Remembering Faith Ringgold, Groundbreaking Artist and Classic Picture Book Creator

Posted on April 17, 2024

by Eric P

Millions of parents, children, and former children know artist Faith Ringgold – who died April 13 at the age of 93 – as the creator behind the classic picture book Tar Beach, which was a Caldecott Honor book as well as winning the Ezra Jack Keats and Coretta Scott King awards and being included on the Toledo Lucas County Public Library’s list of best picture books, which, let’s be honest, is probably the most prestigious designation.

In Tar Beach, a little girl in 1939 Harlem suddenly gains the power of flight and spends a hot summer night taking an aerial tour of the city. Its blending of the mundane and the casually fantastical is reminiscent of other children’s artists like Maurice Sendak, but it’s set apart by its folkloric and stylized visuals. The images’ flattened perspective and detail-rich tableaux emerge from the fact that the story of Tar Beach first existed as one of Ringgold’s story quilts – painted textiles that politically invoked the potent symbolic traditions of Civil War-era “freedom quilts” and got exhibited in places like the Guggenheim. Tar Beach is highbrow art for adults borrowed from “low” arts and crafts and then translated into a work of popular art for children, which is why what could have been just a whimsical tale of a nighttime flight lands with such lyrical and empowering heft.

Following the tremendous success of Tar Beach, Ringgold created other books for children, always revolving around Black history, Black culture and Black victories, but those books were always just one corner of a wide-ranging career dominated by her work as an artist and political activist. A stroll through a gallery of Ringgold’s artworks is a tour of meticulous technical proficiency, vigorous social engagement, and oceans and oceans of words. Ringgold’s very appropriation of conventionally humble crafts to convey sophisticated narratives is itself a message about the subversive relevance of traditionally Black and female art forms. And while Ringgold’s outlook is often empowering and optimistic, her tone can – especially when she’s engaging with the issue of violence against Black bodies – ignite with righteous rage.

Faith Ringgold: The Last Story Quilt


Faith Ringgold: A View From the Studio


Faith Ringgold: Narrating the World in Pattern and Color


Did you like this blog post? Keep up to date with all of our posts by subscribing to the Library’s newsletters!

Keep your reading list updated with our book lists.
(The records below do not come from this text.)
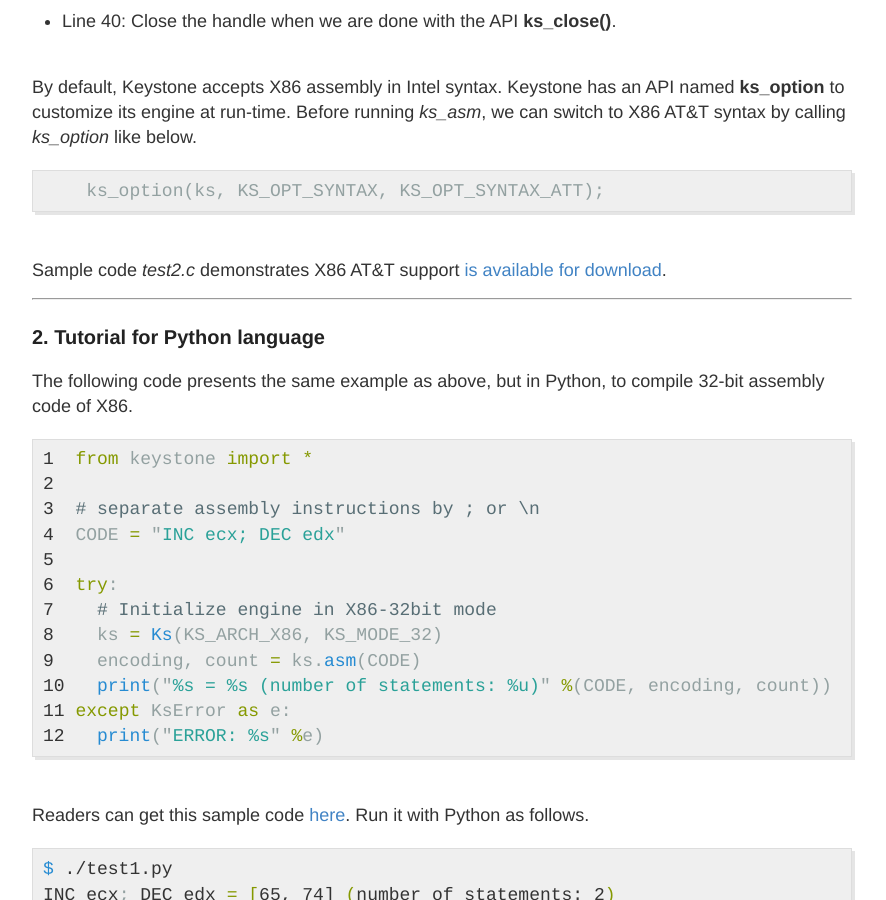
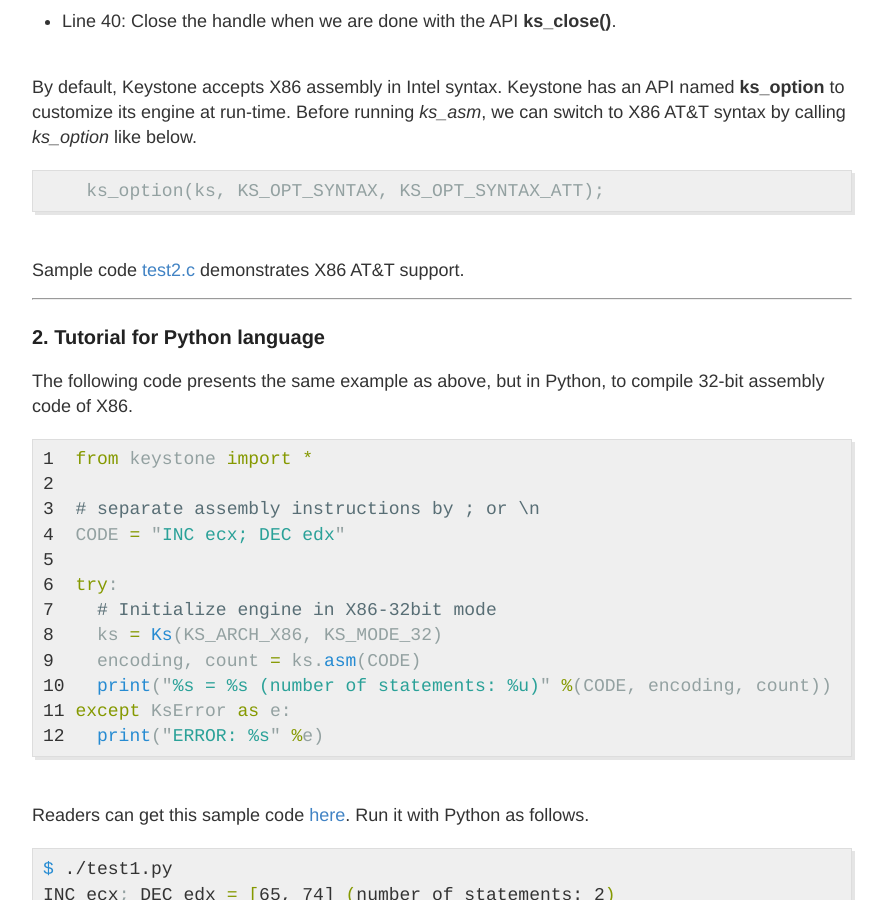
Before and after one commit to keystone-engine/keystone-engine.github.io, a Jekyll site: the page built from docs/tutorial.md, in a window 1280 px wide and 900 px high, scrolled down 3011 px. Shown: the whole window, without its empty margins (198-1084 px from the left). Built offline with Jekyll 4.4.1, drawn with Linux system fonts in a browser that asks for light colours.

Commit message:
update tutorial.md

```diff
--- a/docs/tutorial.md
+++ b/docs/tutorial.md
@@ -119,7 +119,7 @@
 {% endhighlight %}
 
 <br>
-Sample code *test2.c* demonstrates X86 AT&T support [is available for download](/samples/test1.zip).
+Sample code [test2.c](/samples/test1.zip) demonstrates X86 AT&T support.
 
 ---
 
```
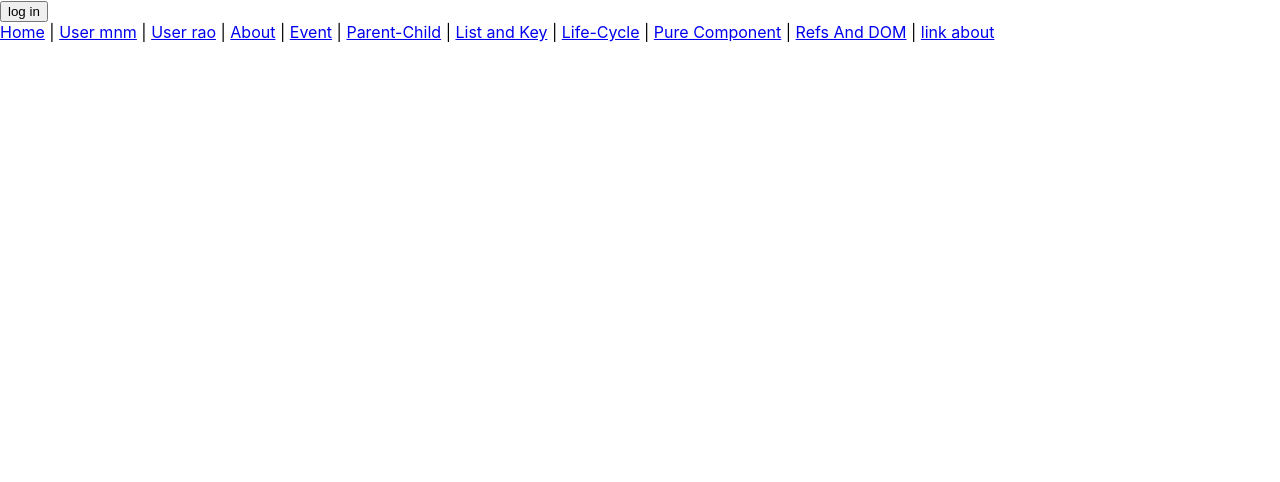
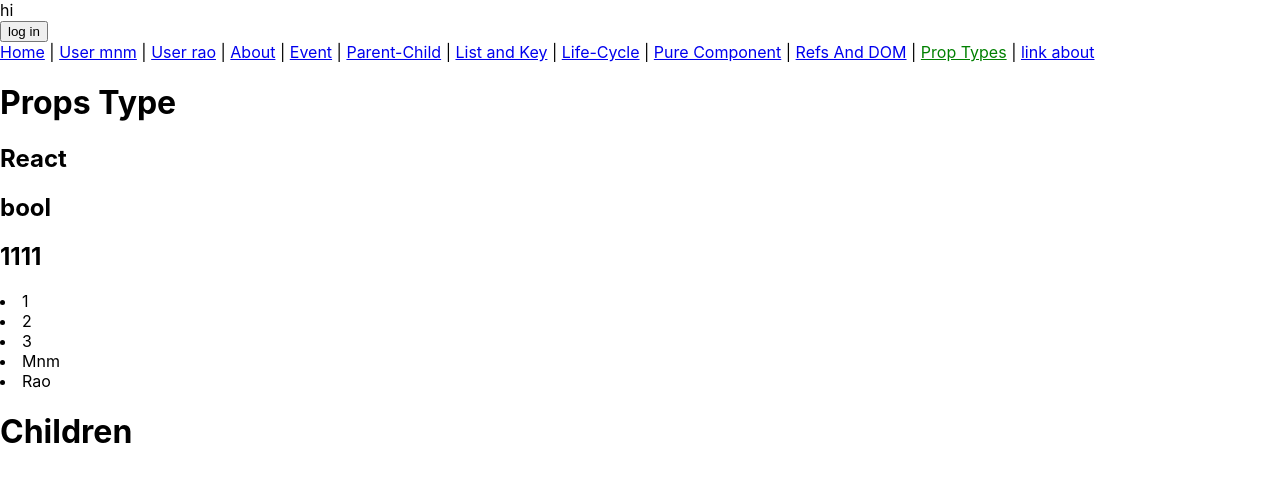
Before and after one commit to mn-manjunatha/react-router-all-in, a React (Create React App) app: page /propTypes in a window 1280 px wide. Shown: the top 482 px of the page. Built offline with nearby package versions, Linux system fonts and the light colour scheme.

Commit message:
prop types added

```diff
--- a/package.json
+++ b/package.json
@@ -4,6 +4,7 @@
   "private": true,
   "dependencies": {
     "connected-react-router": "^6.3.2",
+    "prop-types": "^15.7.2",
     "react": "^16.8.4",
     "react-dom": "^16.8.4",
     "react-html-id": "^0.1.5",
--- a/src/App.js
+++ b/src/App.js
@@ -1,4 +1,4 @@
-import React, { Component } from 'react';
+import React, { Component,Fragment } from 'react';
 //import logo from './logo.svg';
 import './App.css';
 import Header from './components/common/Header';
@@ -18,7 +18,8 @@
 
   render() {
     return (
-      <React.Fragment>
+      <Fragment>
+      <div>hi</div>
         <div>
         <button onClick={this.loginHandle.bind(this)}>{this.state.logedIn ? 'log out' : 'log in'}</button>
           <Header />
@@ -29,8 +30,7 @@
               return location.pathname.startsWith('/user') ? 'Are you sure?' : true
             }}/>
         </div>
-
-      </React.Fragment>
+      </Fragment>
     );
   }
 }
--- a/src/Main.js
+++ b/src/Main.js
@@ -9,6 +9,7 @@
 import Lifecycle from './components/lifecycle/Lifecycle';
 import PureComponent from './components/pureComponent/PureComponent';
 import RefsAndDOM from './components/refs-dom/RefsAndDOM'
+import PropTypesCom from './components/props-type/PropTypes'
 
 // The Main component renders one of the three provided
 // Routes (provided that one matches). Both the /roster
@@ -29,8 +30,12 @@
       <Route path="/lifecycle" strict component={Lifecycle}/>
       <Route path="/pureComponent" strict component={PureComponent}/>
       <Route path="/refsDom" strict component={RefsAndDOM}/>
+      <Route path="/propTypes" strict component={PropTypesCom}/>
       <Route path="/listkey" strict component={ListKey}/>
+
+
     </Switch>
   </main>
 )
+//PropTypes
 export default Main
--- a/src/components/common/Header.js
+++ b/src/components/common/Header.js
@@ -26,6 +26,8 @@
         {" | "}
         <NavLink to='/refsDom' exact activeStyle={{color:'green'}}>Refs And DOM</NavLink>
         {" | "}
+        <NavLink to='/propTypes' exact activeStyle={{color:'green'}}>Prop Types</NavLink>
+        {" | "}
         <Link to='/about/'> link about</Link>
     </nav>
   </header>
--- /dev/null
+++ b/src/components/props-type/PropTypes.js
@@ -0,0 +1,60 @@
+import React from 'react';
+import PropTypes from 'prop-types';
+
+const Test =(props)=>{
+  return(
+    <div>
+    <h2>{props.str}</h2>
+    <h2>{props.bool?'bool':'non bool'}</h2>
+    <h2>{props.strOrNumber}</h2>
+    <div>{
+      props.ary.map((val)=>{
+        return(
+        <li key={val}>{val}</li>
+        )
+      })}
+    </div>
+    <div>{
+      props.aryOfObj.map((val)=>{
+        return(
+        <li key={val.age}>{val.name}</li>
+        )
+      })}
+    </div>
+    <h1>{props.children}</h1>
+    </div>
+  )
+
+}
+
+Test.propTypes ={
+  str:PropTypes.string,
+  bool:PropTypes.bool,
+  strOrNumber:PropTypes.oneOfType([PropTypes.string,PropTypes.number]),
+  ary:PropTypes.arrayOf(PropTypes.number),
+  aryOfObj:PropTypes.arrayOf(PropTypes.shape({
+    name:PropTypes.string,
+    age:PropTypes.number
+  })),
+  children:PropTypes.element.isRequired,
+}
+
+
+class PropTypesCom extends React.Component {
+  render() {
+    return (
+      <div>
+        <h1>Props Type</h1>
+        <Test str={'React'}
+        bool
+        strOrNumber={1111}
+        ary={[1,2,3]}
+        aryOfObj={[{name:'Mnm',age:25},{name:'Rao',age:28}]}>
+        <div>Children</div>
+        </Test>
+      </div>
+    );
+  }
+}
+
+export default PropTypesCom;
```
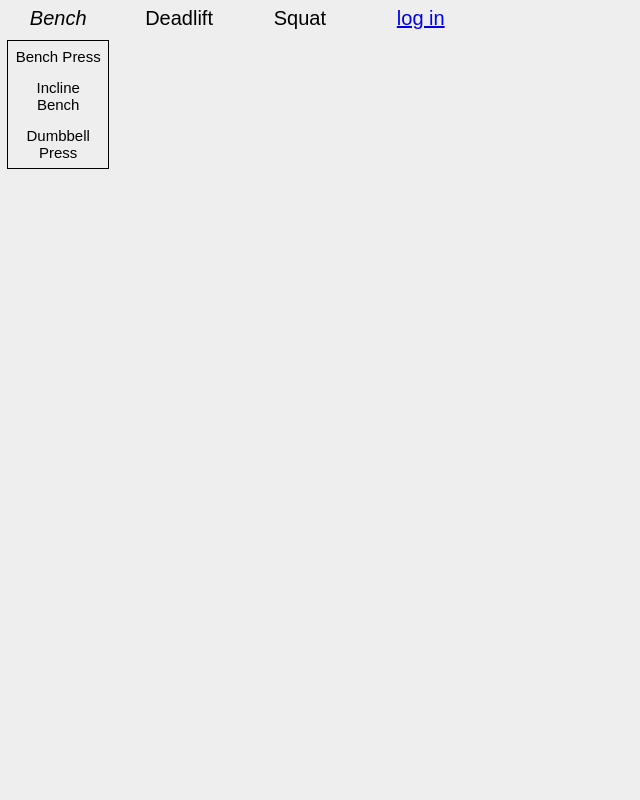
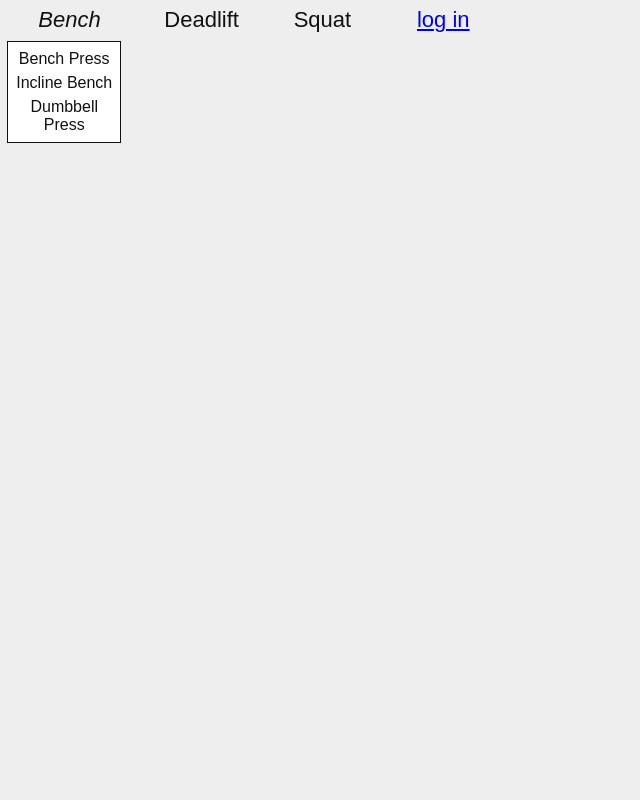
Before and after one commit to jillzy/RESTful-Fitness, a Flask app: page / in a window 1280 px wide. Shown: the whole page, without its empty margins (0-640 px from the left). Run offline with Flask 2, Linux system fonts and the light colour scheme; some libraries are stand-ins or nearby versions.

Commit message:
current styling 2

```diff
--- a/Server.py
+++ b/Server.py
@@ -16,9 +16,9 @@ def get_variations():
     #print(data)
     #print(type(data))
     variations = {"Bench": ['Bench Press', 'Incline Bench', 'Dumbbell Press'],
-                  "Deadlift": ["American Deadlift", "Conventional Deadlift",
-                               "Sumo Deadlift", "Romanian Deadlift", "Single Leg RDL",
-                               "Stiff Leg", "Straight Leg"],
+                  "Deadlift": ["American", "Conventional",
+                               "Romanian", "Single Leg RDL",
+                               "Stiff Leg", "Straight Leg", "Sumo"],
                   "Squat": ["Bulgarian Split", "High Bar", "Low Bar"]}
     for v in variations:
         for k in data:
--- a/static/scripts.js
+++ b/static/scripts.js
@@ -36,7 +36,7 @@ function toggleOn(item){
 	}
 
 //	mainButton.style.fontWeight = "bold";
-	expansionContainer.style.display = "inline-block";
+	expansionContainer.style.display = /*inline-*/"block";
 
 }
 
--- a/static/style.css
+++ b/static/style.css
@@ -1,11 +1,9 @@
 html,body,.page {
-	font-family: sans-serif; background: #eee;
+	font-family: sans-serif;
+	background: #eee;
+	padding: 0;
+	width: 100%;
 	margin: 0;
-	padding: 0;
-	height: 100vh;
-	/*min-height: 100vh !important;*/
-	width: 100%;
-
 }
 
 .metanav{
@@ -14,23 +12,19 @@ html,body,.page {
 
 
 #liftLinksContainer {
-	/*background-color: #36151e;
-	padding: 25px;
-	min-height: 100%;*/
-	width: 100%;
-	overflow: hidden;
+	position: relative;
 	box-sizing: border-box;
 
 }
 
 .mainLinks {
 	vertical-align:top;
-	font-size: 20px;
+	font-size: 22px;
 	text-align: center;
-	width: 8%;
+	min-width: 8%;
 	text-decoration: none;
 	display:inline-block;
-	color: black;
+	color: #111;
 	padding: 10px;
 	margin: -3px;
 }
@@ -40,30 +34,24 @@ html,body,.page {
 }
 
 .expansionContainer {
-	border: 1px solid black;
-	width: 100%;
-	margin-top:100px;
-	box-sizing:border-box;
-	margin: auto;
-	margin-top: 10px;
-	font-style:normal;
-	font-weight: normal;
-	position: relative;
+	padding: 5px 0px;
+	background-color:white;
+	max-width: 90%;
+	margin-top: 8px;
 	display: none;
+	border: 1px solid #111;
 }
 
 .secondaryLinks {
-	font-size:15px;
+	overflow-wrap: normal;
+	font-size:16px;
 	font-style:normal;
-	font-weight: normal;
-	position: relative;
-	padding: 7px;
-	box-sizing: border-box;
-	width: 100%;
+	padding: 3px 5px;
+
 }
 
 .secondaryLinks:hover {
-	background-color: #8499b1;
+	background-color: #ccc;
 }
 /*
 .page {
--- a/templates/layout.html
+++ b/templates/layout.html
@@ -9,6 +9,7 @@
 
 <title> ACS </title>
 <div class=page>
+
 	<div id= "liftLinksContainer">
 		{% for item in lifts%}
 
```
Our staff love to read and they’ll give you the scoop on new tv-series inspired titles, hobbies, educational resources, pop culture, current events, and more!

Looking for more great titles? Get personalized recommendations from our librarians with this simple form.